[ASSIGNMENT]: Set down the line that has "FS --> TD[trak-data/]" and each line beneath it, through the last line of the entries, exactly and with no others.

[GIVEN RECORDS]:
##########

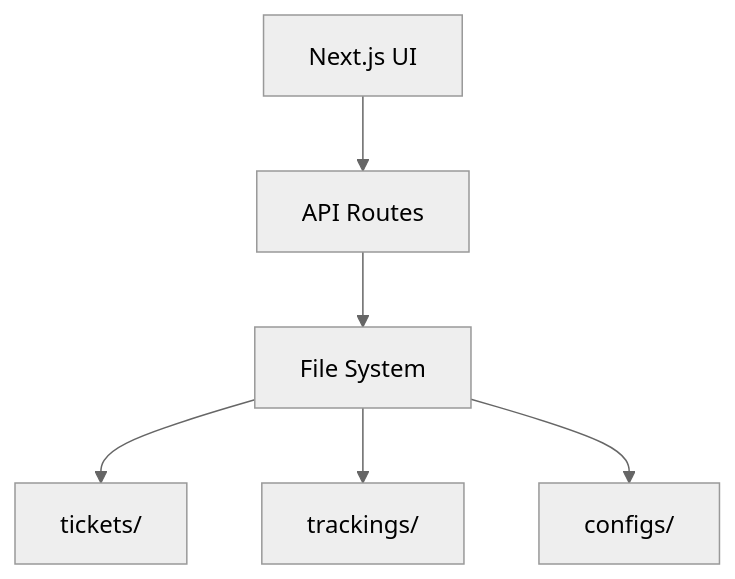
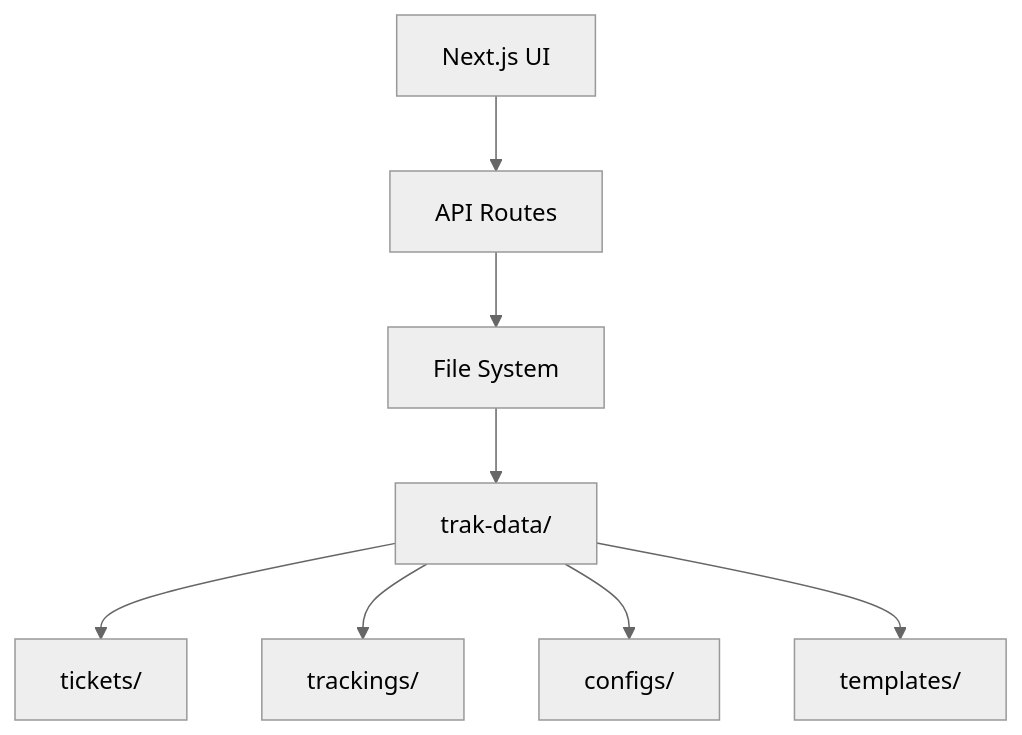
The first of 2 diagrams in 11_trak/memory-bank/systemPatterns.md (kaku3/workbooks), drawn with Mermaid (neutral theme) before and after one commit. The commit also changed other lines of this file and 3 other files, not shown here.

````diff
--- a/11_trak/memory-bank/systemPatterns.md
+++ b/11_trak/memory-bank/systemPatterns.md
@@ -5,8 +5,10 @@
 ```mermaid
 flowchart TD
     UI[Next.js UI] --> API[API Routes]
     API --> FS[File System]
-    FS --> T[tickets/]
-    FS --> TR[trackings/]
-    FS --> C[configs/]
+    FS --> TD[trak-data/]
+    TD --> T[tickets/]
+    TD --> TR[trackings/]
+    TD --> C[configs/]
+    TD --> TP[templates/]
 ```
````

##########

[RESULT OF THIS EXERCISE]:
+    FS --> TD[trak-data/]
+    TD --> T[tickets/]
+    TD --> TR[trackings/]
+    TD --> C[configs/]
+    TD --> TP[templates/]
 ```
````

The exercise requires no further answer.